Berkeley Residents Approve of Soda Tax on November Ballot
Berkeleyans seem eager to enact a new tax on sugar-sweetened drinks, but less likely to support other potential ballot measures being considered by the City Council.
A community survey of just over 500 voters taken last week showed healthy majorities for the so-called soda tax, whether it was for a new general tax or a special tax. In contrast, measures to increase the business license tax for landlords, establish a commercial vacancy tax, increase the parks parcel tax, and issue a pools bond failed to reach majorities or just crossed 50 percent support. City Council members said that support for measures often declines from levels indicated in community surveys.
“The sugar tax hit the sweet spot,” said Councilman Laurie Capitelli, who is on the community committee pushing for the tax. “For me, it’s disappointing that the parks question in particular fared so poorly.”
Sixty-six percent of survey respondents approve of a tax with money directed toward the general fund.
Four of the questions on the survey focused on the sugar-sweetened drinks tax, which is expected to face a well-funded opposition from the beverages industry. When respondents were asked whether they would support a tax of 1 cent per ounce going to the general fund, 66 percent said yes. Asked about a special tax, with revenues dedicated to health and nutrition programs, 64 percent said yes. A general tax requires a simple majority vote, while a special tax requires two-thirds support.

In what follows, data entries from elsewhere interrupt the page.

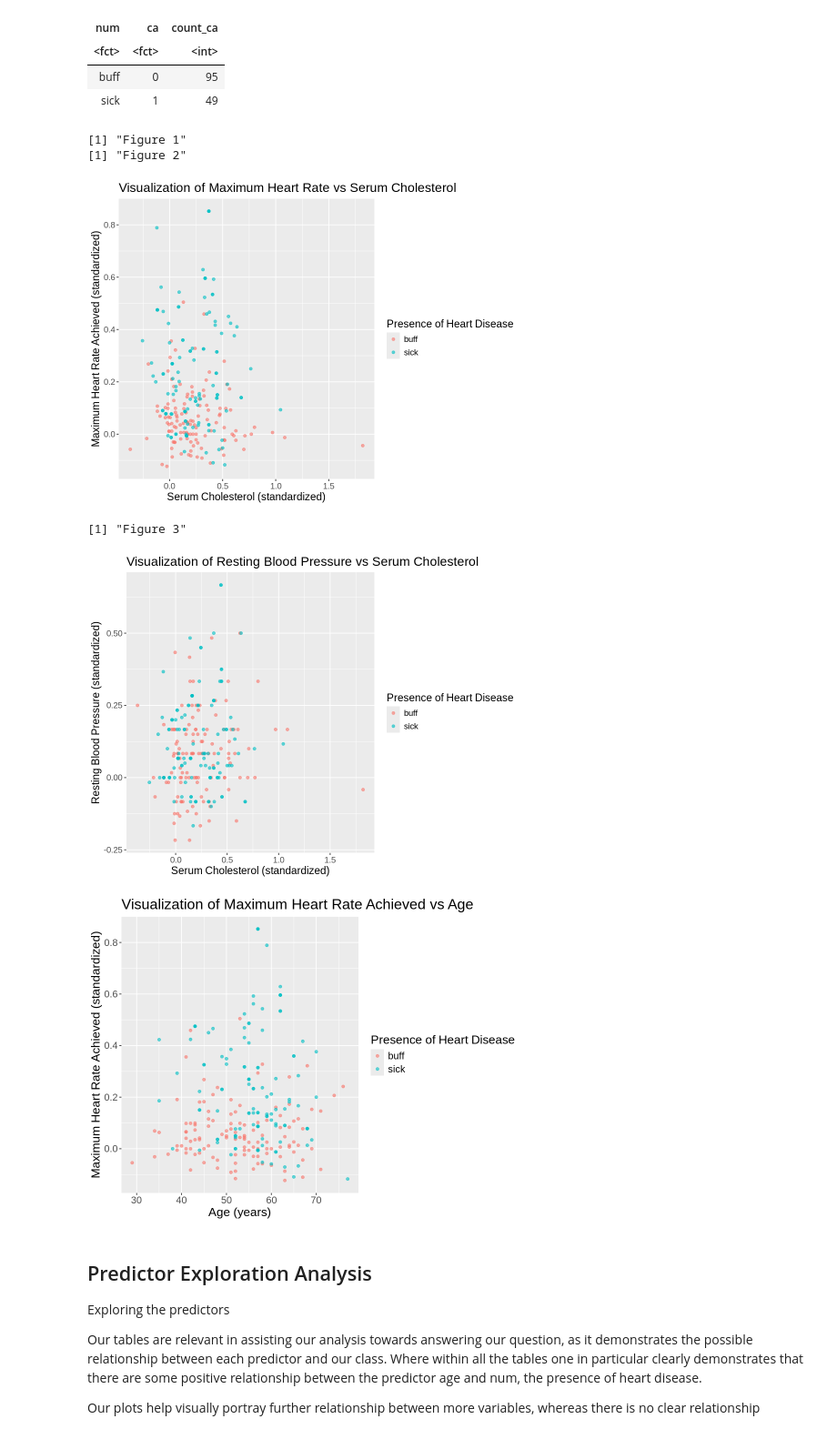
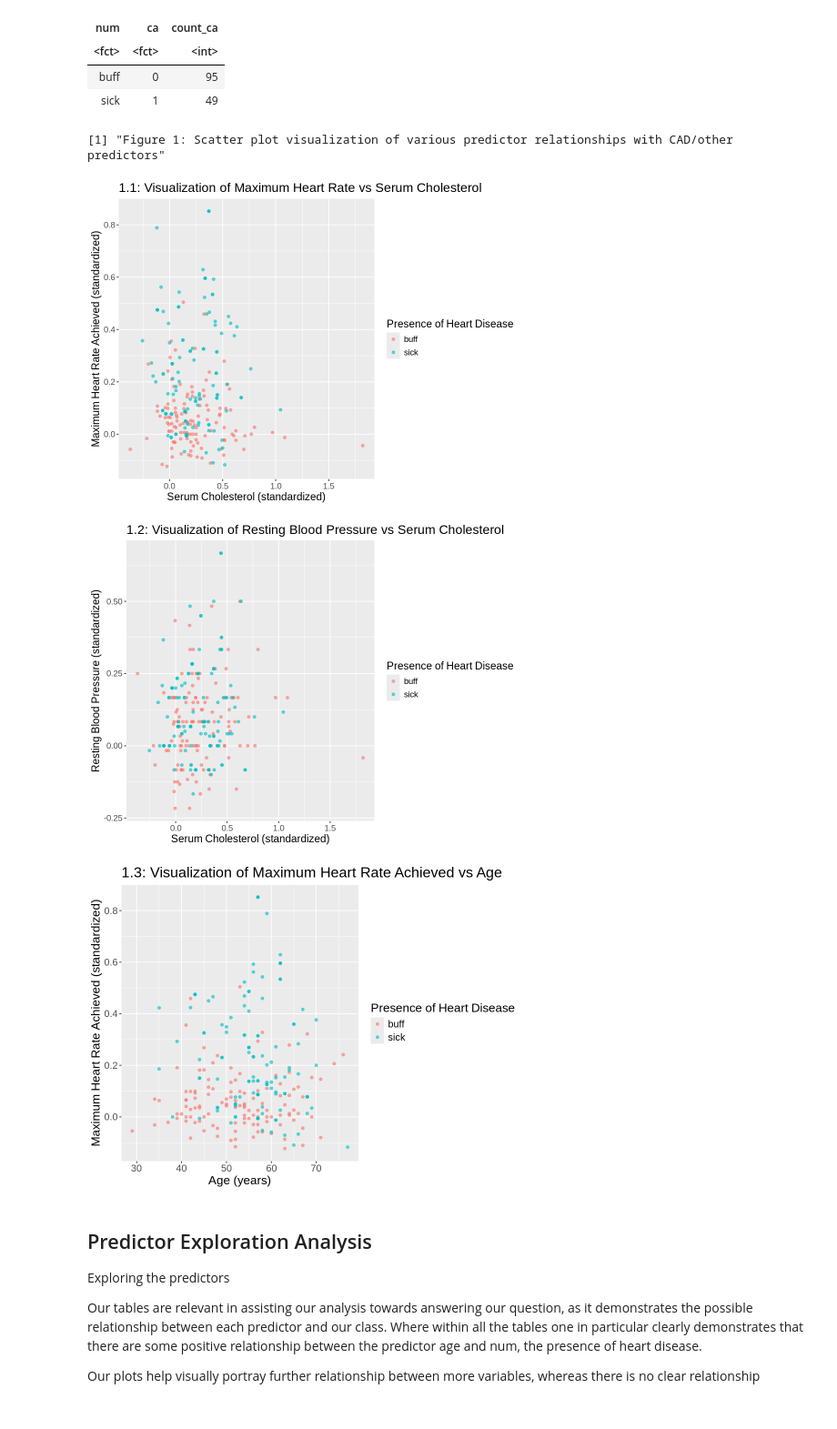
Before and after one commit to JennWan/Group_Project, a Jupyter notebook: newcleveland_2.ipynb, the cells around one changed output. Shown at 91% size. Cells and saved outputs as stored; diff of their text form; code cells hidden in the pictures.

Commit message:
scatter plot edits

```diff
--- a/newcleveland_2.ipynb
+++ b/newcleveland_2.ipynb
@@ -485,63 +485,60 @@ A grouped_df: 2 × 3
 | buff | 0 | 95 |
 | sick | 1 | 49 |
 # %%
-# visualization of the relationships of predictors of interest with CAD/each other
+# scatter plot visualizations of the relationships of predictors of interest with CAD/each other
 
 options(repr.plot.height = 6, repr.plot.width = 8)
 
 # draw a scatter plot to visualize the relationship between serum cholesterol (standardized)
 # and observed maximum heart rate (standardized)
 
-print("Figure 1")
+print("Figure 1: Scatter plot visualization of various predictor relationships with CAD/other predictors")
+
 exploration_plot1 <- cleveland_train |>
   ggplot(aes(x = sd_chol, y = sd_thalach, color = num)) +
   geom_point(alpha = 0.6) +
   labs(x = "Serum Cholesterol (standardized)",
        y = "Maximum Heart Rate Achieved (standardized)",
        color = "Presence of Heart Disease",
-       title = "Visualization of Maximum Heart Rate vs Serum Cholesterol") +
+       title = "1.1: Visualization of Maximum Heart Rate vs Serum Cholesterol") +
   theme(text = element_text(size = 14))
 
 exploration_plot1
 
 # draw a scatter plot to visualize the relationship between serum cholesterol (standardized)
 # and resting blood pressure (standardized)
 
-print("Figure 2")
 options(repr.plot.height = 6, repr.plot.width = 8)
 exploration_plot2 <- cleveland_train |>
   ggplot(aes(x = sd_chol, y = sd_trestbps, color = num)) +
   geom_point(alpha = 0.6) +
   labs(x = "Serum Cholesterol (standardized)",
        y = "Resting Blood Pressure (standardized)",
        color = "Presence of Heart Disease",
-       title = "Visualization of Resting Blood Pressure vs Serum Cholesterol") +
+       title = "1.2: Visualization of Resting Blood Pressure vs Serum Cholesterol") +
   theme(text = element_text(size = 14))
 
 exploration_plot2
 
 # draw a scatter plot to visualize the relationship between age and maximum heart rate
 # achieved (standardized)
 
 options(repr.plot.height = 6, repr.plot.width = 8)
 exploration_plot3 <- cleveland_train |>
   ggplot(aes(x = age, y = sd_thalach, color = num)) +
   geom_point(alpha = 0.6) +
   labs(x = "Age (years)",
        y = "Maximum Heart Rate Achieved (standardized)",
        color = "Presence of Heart Disease",
-       title = "Visualization of Maximum Heart Rate Achieved vs Age") +
+       title = "1.3: Visualization of Maximum Heart Rate Achieved vs Age") +
   theme(text = element_text(size = 16))
 
-print("Figure 3")
 exploration_plot3
 # %% [output]
-[1] "Figure 1"
-[1] "Figure 2"
+[1] "Figure 1: Scatter plot visualization of various predictor relationships with CAD/other predictors"
-[figure, old version]
+[figure, new version]
-[1] "Figure 3"
-[figure, old version]
+[figure, new version]
-[figure, old version]
+[figure, new version]
 # %% [markdown]
 ## Predictor Exploration Analysis
 
```
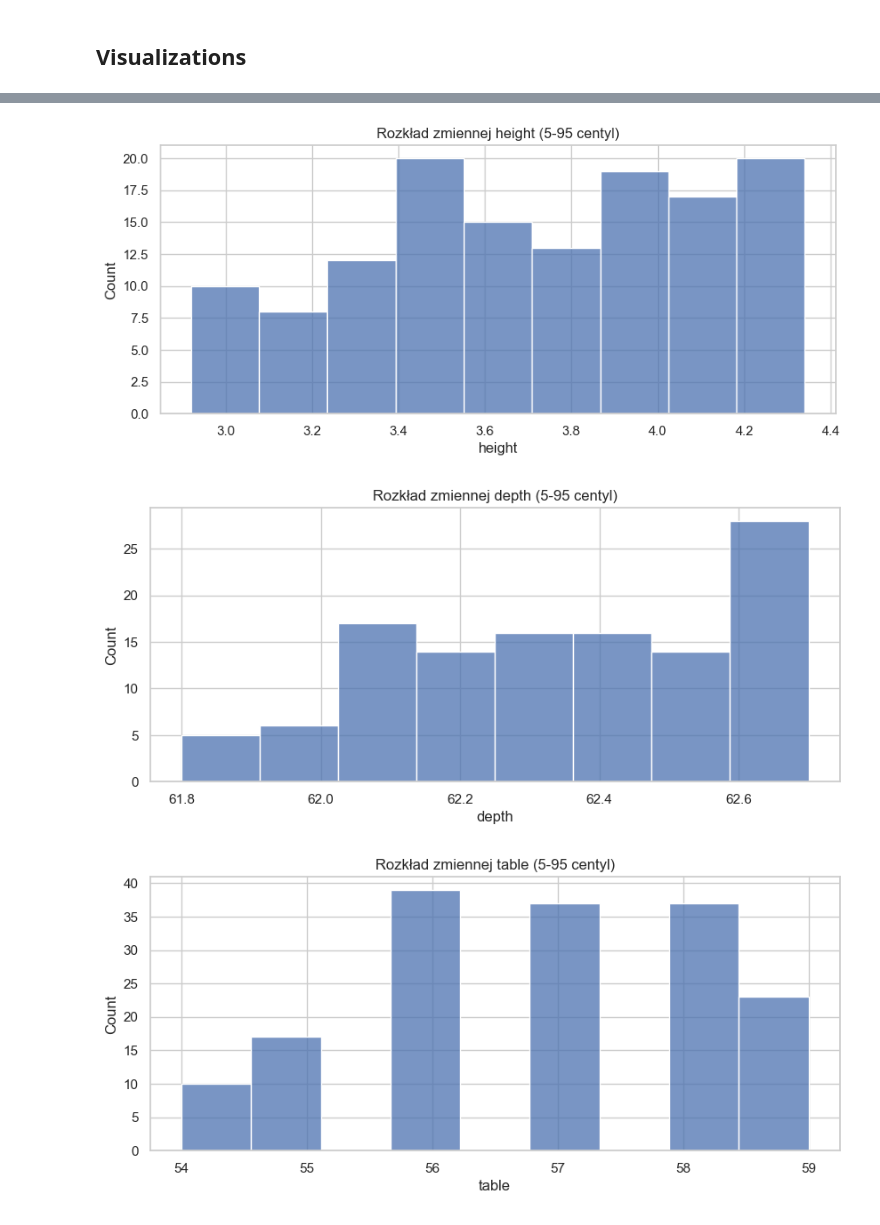
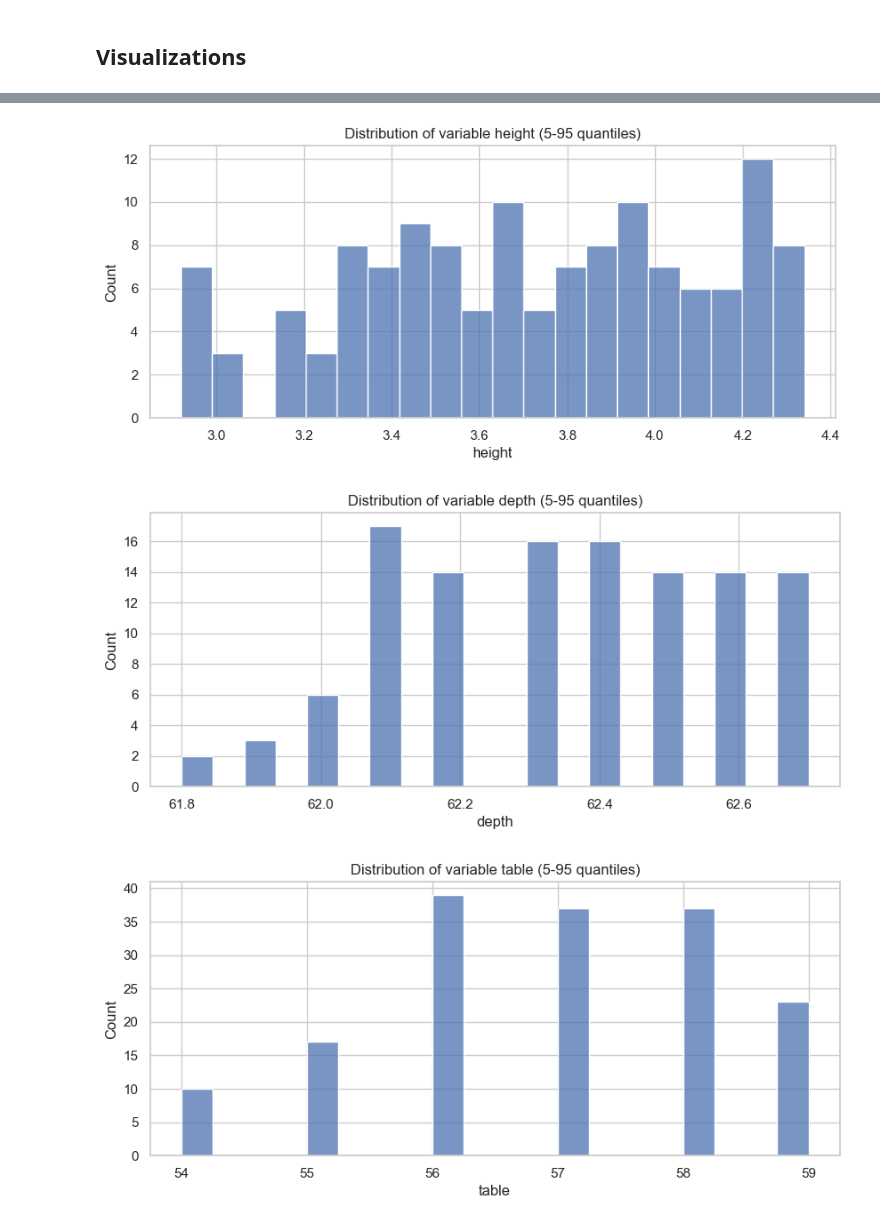
Before and after one commit to Szkaradd/diamons-data-analysis, a Jupyter notebook: playground.ipynb, the cells around one changed output, grey strips where cells are left out. Saved outputs shown, nothing was run; the diff lists cells and outputs as text; code cells hidden in the pictures.

```diff
--- a/playground.ipynb
+++ b/playground.ipynb
@@ -93,0 +104,6 @@ After imputation, there are 0 missing values in the dataset.
+# %%
+for col in ['price']:
+    lower_bound, upper_bound = dataset[col].quantile(0.05), dataset[col].quantile(0.95)
+    dataset = dataset[(dataset[col] >= lower_bound) & (dataset[col] <= upper_bound)]
+
+print("dataset size after removing outliers:", dataset.shape)
@@ -102,7 +185,6 @@ y = dataset['price']
 # %%
 import matplotlib.pyplot as plt
 import seaborn as sns
-# Ustawienie stylu wykresów
 sns.set(style="whitegrid")
 
 def plot_histplot(data, col):
@@ -122,7 +204,7 @@ for col in continuous_vars:
 
     # Tworzenie histogramu dla przefiltrowanych danych
     plt.figure(figsize=(10, 4))
-    sns.histplot(filtered_data[col])
-    plt.title(f'Rozkład zmiennej {col} (5-95 centyl)')
+    sns.histplot(filtered_data[col], bins=20)
+    plt.title(f'Distribution of variable {col} (5-95 quantiles)')
     plt.show()
 # %% [output]
@@ -132,3 +214,3 @@ for col in continuous_vars:
-[figure, old version]
+[figure, new version]
-[figure, old version]
+[figure, new version]
-[figure, old version]
+[figure, new version]
```
Also changed, not shown: parts of 25 cells of this notebook, 1 other file.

Raising the tax to 2 cents per ounce reduced support to 55 percent for the general tax and 59 percent for the special tax. Reading respondents arguments for and against, before posing the question, produced very little change in the results.
A similar ballot measure is likely in San Francisco this November. San Francisco supporters are planning to focus on a special tax, despite the two-thirds hurdle. The measures on both sides of the bay are likely to attract a particular barrage of opposition from the beverage industry.
“Both of us having it on the ballot will work against us,” admitted Capitelli. He said the well-funded opponents will buy regional media.
In contrast, raising the parks parcel tax by 10 percent ($29 per year for an average 1,900 square foot house) attracted only 54 percent support. A parcel tax measure requires two-thirds support to pass. A proposal for a $25 million bond issue for pools and parks, including reopening Willard Pool, was supported by only 52 percent. For the measure to pass, it would need two-thirds majority in favor.
Survey respondents were also asked some general questions about Berkeley. Sixty-three percent said “things in the city of Berkeley are going in the right direction.” Only 13 percent said “things are on the wrong track” (24 percent responded “don’t know”).
When asked to rate the job Berkeley is doing providing city services, 14 percent responded excellent, 55 percent responded good. Slightly less than a quarter, 23 percent, said fair and 5 percent said poor.
When asked about areas where Berkeley might need to invest, 31 percent said providing affordable housing was extremely important, and 31 percent rated improving children’s health as extremely important. Only 7 percent said renovating swimming pools or improving parks and playgrounds was extremely important.
Forty-six percent of the respondents were men and 54 percent were women; 67 percent of respondents were white and 10 percent were black; 39 percent were over 60 and 20 percent were under 30. All respondents were required to be likely voters in the November 2014 election.
KQED News Associate Berkeleyside is an independently owned news website based in Berkeley, Calif. Click here if you would you like to receive the latest Berkeley news in your inbox once a day for free with Berkeleyside’s Daily Briefing email.Related